Patomskiy crater was discovered in 1949 by Russian geologist Vadim Kolpakov. Its origins have been subject of intense scientific interest, with hypotheses including meteorite, volcanic and gaseous origin, but to date no definite proof has been given. It is estimated to be only 300 to 350 years old.

Crater Map 01
Crater Map 02
Crater Map 03

The Mysterious Crater of the Siberian Wilderness ( We like to think that we have the world pretty mapped out. In this age of Google Earth and the ability to zoom into whatever location we want on a whim, there is the conception that there are no new places to be found that lie beyond our all-seeing eye. However, this was not always the case. There was a time where exploration could uncover new natural wonders right over the next hill, and places remained out in the wild frontiers of the world that managed to elude not only detection, but explanation as well. In some cases, the answers to these mysteries have come no closer to being solved even as we have advanced to the age of satellite mapping. One such site can be found in the desolate, rugged wilderness of Russia’s Siberia region. Here, among the silent forests and eternal cold lies a mysterious crater that has long defied efforts to categorize or label it; a place that was stumbled upon by accident and is the very definition of strange natural wonder.Read more…

Unresolved Mysteries ( In Siberia, Russia, there’s an unusual natural phenomenon that has been called ‘The Most Mysterious Place in Russia’. That phenomenon is The Patomskiy Crater. Trees do not grow on the sides of the crater, but flourish for miles around it. There is a magnetic anomaly inside it, and there is evidence (based on analysis of the nearby trees) that radiation was once very high in and around it. The origins of the crater have been speculated as everything from volcano to meteorite to secret nuclear reactor to multiple (yes, multiple!) UFOs. However, the truth remains unresolved…Read more…
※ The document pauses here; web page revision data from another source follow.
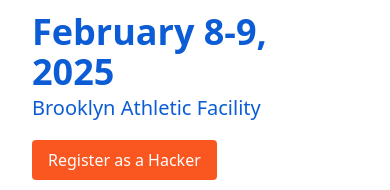
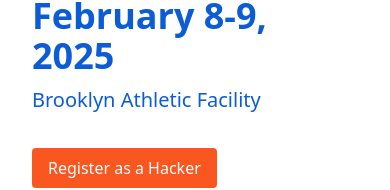
Before and after one commit to hacknyu/HackNYU-2025, a React (Vite) app: page / in a window 390 px wide. Shown: the part 540-730 px from the top of the page. Built offline with nearby package versions, Linux system fonts and the light colour scheme.

Commit message:
add spacing between date and location

```diff
--- a/src/sections/hero/Hero.jsx
+++ b/src/sections/hero/Hero.jsx
@@ -7,7 +7,7 @@ const Hero = () => {
         <h1 className="text-4xl md:text-5xl lg:text-6xl font-bold text-blue">
           February 8-9, 2025
         </h1>
-        <p className="text-xl md:text-3xl lg:text-4xl text-blue leading-relaxed mb-4">
+        <p className="text-xl md:text-3xl lg:text-4xl text-blue leading-relaxed mt-2 mb-8">
           Brooklyn Athletic Facility
         </p>
         <div className="flex flex-col items-start sm:flex-row sm:items-center">
@@ -29,7 +29,7 @@ const Hero = () => {
           </a>
         </div>
       </div>
-      <div className="flex flex-col justify-center text-6xl sm:text-7xl lg:text-8xl text-white font-bold w-3/4 sm:w-[400px] h-[500px] mx-auto mt-12 lg:mt-20 md:pr-8">
+      <div className="flex flex-col justify-center text-6xl sm:text-7xl lg:text-8xl text-white font-bold w-3/4 sm:w-[400px] h-[500px] mx-auto mt-10 lg:mt-20 md:pr-8">
         <span className="bg-blue py-8 rounded-full w-full text-center -rotate-12">HACK</span>
         <span className="bg-orange py-8 rounded-full w-full text-center -mt-2 ml-8">NYU</span>
         <span className="bg-black py-8 rounded-full w-full text-center -mt-4 -ml-10">2025</span>
```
Town Perevoz. It used to have its own website that started with the following poetic words: “Our town is small, but beautiful. River Zhuia runs around it, while the town continue its hard life under the sound of taiga.”
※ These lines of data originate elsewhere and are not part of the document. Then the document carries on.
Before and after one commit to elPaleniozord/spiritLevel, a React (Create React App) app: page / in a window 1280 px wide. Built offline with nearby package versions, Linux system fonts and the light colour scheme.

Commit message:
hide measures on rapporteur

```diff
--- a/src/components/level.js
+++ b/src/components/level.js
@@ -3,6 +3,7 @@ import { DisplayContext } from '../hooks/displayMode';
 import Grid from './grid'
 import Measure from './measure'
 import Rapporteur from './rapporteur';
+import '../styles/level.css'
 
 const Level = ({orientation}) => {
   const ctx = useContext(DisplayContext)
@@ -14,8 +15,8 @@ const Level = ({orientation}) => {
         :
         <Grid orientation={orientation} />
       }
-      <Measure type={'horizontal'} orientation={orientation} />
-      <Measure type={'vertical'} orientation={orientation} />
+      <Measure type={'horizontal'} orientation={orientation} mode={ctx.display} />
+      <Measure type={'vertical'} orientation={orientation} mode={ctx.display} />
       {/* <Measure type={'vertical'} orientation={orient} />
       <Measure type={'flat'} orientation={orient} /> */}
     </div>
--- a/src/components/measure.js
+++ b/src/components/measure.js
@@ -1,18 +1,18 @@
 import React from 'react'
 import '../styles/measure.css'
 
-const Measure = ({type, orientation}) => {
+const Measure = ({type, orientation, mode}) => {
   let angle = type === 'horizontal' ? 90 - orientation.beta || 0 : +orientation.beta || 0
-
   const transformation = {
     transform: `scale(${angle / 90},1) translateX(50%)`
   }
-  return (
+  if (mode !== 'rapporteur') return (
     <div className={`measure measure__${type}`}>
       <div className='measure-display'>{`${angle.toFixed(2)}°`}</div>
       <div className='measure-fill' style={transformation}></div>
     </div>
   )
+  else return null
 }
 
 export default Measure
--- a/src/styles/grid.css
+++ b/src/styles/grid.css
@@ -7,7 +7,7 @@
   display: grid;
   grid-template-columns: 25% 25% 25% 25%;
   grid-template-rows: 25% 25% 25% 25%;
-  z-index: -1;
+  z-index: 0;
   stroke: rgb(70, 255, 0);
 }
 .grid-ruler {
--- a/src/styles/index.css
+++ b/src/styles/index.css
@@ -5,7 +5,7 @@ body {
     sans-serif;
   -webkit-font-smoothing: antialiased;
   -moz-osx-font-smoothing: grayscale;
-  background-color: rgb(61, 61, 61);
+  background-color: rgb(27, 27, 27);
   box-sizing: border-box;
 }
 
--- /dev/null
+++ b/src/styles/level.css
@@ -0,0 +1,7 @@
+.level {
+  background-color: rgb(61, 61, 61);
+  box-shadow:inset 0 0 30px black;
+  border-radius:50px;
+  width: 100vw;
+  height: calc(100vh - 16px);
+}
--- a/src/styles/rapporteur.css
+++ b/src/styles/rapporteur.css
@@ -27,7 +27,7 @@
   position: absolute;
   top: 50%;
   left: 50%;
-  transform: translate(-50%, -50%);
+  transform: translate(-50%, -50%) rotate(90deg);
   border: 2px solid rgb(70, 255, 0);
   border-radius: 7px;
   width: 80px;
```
At Perevoz (here you can see its map and some pictures), a small river Khomolkho joins the river Zhuia. Patomskiy crater is located upstream Khomolkho. Town Perevoz is at the crossroad of pathes to the gold mines of the area.
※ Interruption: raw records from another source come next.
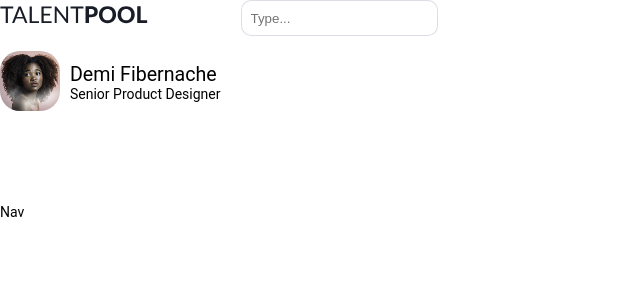
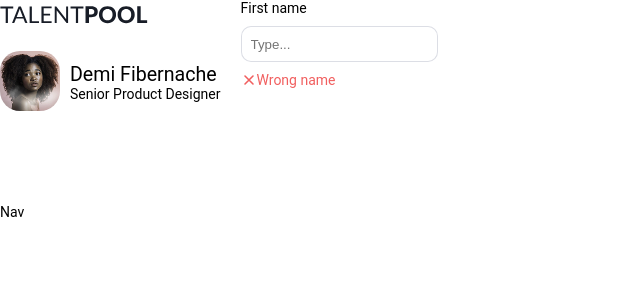
Before and after one commit to Maranaho/talentpool, a React (Vite) app: page / in a window 1280 px wide. Shown: the top 300 px of the page, without its empty margins (0-640 px from the left). Built offline with nearby package versions, Linux system fonts and the light colour scheme.

Commit message:
Textfield done

```diff
--- a/src/components/DashBoard/DashBoard.tsx
+++ b/src/components/DashBoard/DashBoard.tsx
@@ -1,13 +1,16 @@
 import { useState, type ChangeEvent } from "react"
-import { Input, type Value } from "../Input"
+import type { Value } from "../Input"
+import { TextField} from "../TextField"
 
 export const DashBoard = () => {
 
   const [value,setValue] = useState<Value>(undefined)
   return (
   <section>
-    <Input
+    <TextField
+      label="First name"
       value={value}
+      error="Wrong name"
       onChange={(event:ChangeEvent<HTMLInputElement>)=>setValue(event.target.value)}
     />
   </section>
--- /dev/null
+++ b/src/components/ErrorMsg/ErrorMsg.module.scss
@@ -0,0 +1,7 @@
+@import "../../ds-tokens.scss";
+
+.ErrorMsg {
+  display: flex;
+  align-items: center;
+  color:$error;
+}
--- /dev/null
+++ b/src/components/ErrorMsg/ErrorMsg.tsx
@@ -0,0 +1,14 @@
+import type { FC } from "react"
+import { Font } from "../Font"
+import { Icon } from "../Icon"
+import styles from "./ErrorMsg.module.scss"
+
+interface ErrorMsgProps {
+  error:string
+}
+export const ErrorMsg:FC<ErrorMsgProps> = ({ error }) => (
+  <article className={styles.ErrorMsg}>
+    <Icon icon="close" color="error"/>
+    <Font>{error}</Font>
+  </article>
+)
--- /dev/null
+++ b/src/components/ErrorMsg/index.ts
@@ -0,0 +1 @@
+export { ErrorMsg } from "./ErrorMsg"
--- a/src/components/Input/Input.tsx
+++ b/src/components/Input/Input.tsx
@@ -3,7 +3,7 @@ import styles from "./Input.module.scss"
 export type Value = string | number | undefined
 export type OnChange = ChangeEventHandler<HTMLInputElement>
 
-interface InputProps {
+export interface InputProps {
   value: Value
   onChange: OnChange
   placeholder?:string
--- a/src/components/Input/index.ts
+++ b/src/components/Input/index.ts
@@ -1,2 +1,2 @@
 export { Input } from "./Input"
-export type { Value , OnChange } from "./Input"
+export type { Value , OnChange, InputProps } from "./Input"
--- /dev/null
+++ b/src/components/TextField/TextField.module.scss
@@ -0,0 +1,5 @@
+.TextField {
+  display: flex;
+  flex-direction: column;
+  gap: 10px;
+}
--- /dev/null
+++ b/src/components/TextField/TextField.tsx
@@ -0,0 +1,25 @@
+import type { FC } from "react"
+import type { InputProps } from "../Input"
+import { Input} from "../Input"
+import { Font } from "../Font"
+import { ErrorMsg } from "../ErrorMsg"
+import styles from "./TextField.module.scss"
+
+interface TextFieldProps extends InputProps {
+  label:string
+  error?:string
+}
+export const TextField:FC<TextFieldProps> = ({
+  label,
+  error,
+  ...rest
+}) => {
+
+  return (
+    <section className={styles.TextField}>
+      <Font>{label}</Font>
+      <Input {...rest} />
+      {error&&<ErrorMsg error={error}/>}
+    </section>
+  )
+}
--- /dev/null
+++ b/src/components/TextField/index.ts
@@ -0,0 +1 @@
+export { TextField } from "./TextField"
--- a/src/ds-tokens.scss
+++ b/src/ds-tokens.scss
@@ -10,5 +10,6 @@ $track:#f3f3f3;
 
 $inputBorder:#dcdee5;
 $inputBorderHover:#bfc3d1;
+$error:#f15f5f;
 
 $ease: cubic-bezier(0.36, 0.01, 0, 1);
--- a/src/tokens.ts
+++ b/src/tokens.ts
@@ -5,6 +5,7 @@ export const colors = {
   lime:"#6FFFC8",
   fade:"#B1B8C4",
   black:"#181D27",
+  error:"#f15f5f",
 }
 
 export type Color =
@@ -13,4 +14,5 @@ export type Color =
 "marine" |
 "lime" |
 "fade" |
-"black"
+"black"|
+"error"
```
Like many other small towns of Siberia, Perevoz struggles to survive. But its population shrinks all the time. Currently (2010), it counts around 1,100 only.

Town Perevoz

Town Perevoz

Gold Dredge

Gold Dredge. Author: Jelagun


Gold. Author: Jelagun


Taiga. Author: Kozlovanton

Golets (

Golets (Bold mountains). Author: M.Stepancov

The river bed is a typical road in all seasons

The river bed is a typical road in all seasons

Main mode of transportation

Main mode of transportation

Mode of transportation without roads

Mode of transportation without roads

The fastest mode of transportation

The fastest mode of transportation. Author: A.Arsentiev

Peter Kropotkin. 1864

Peter Kropotkin. 1864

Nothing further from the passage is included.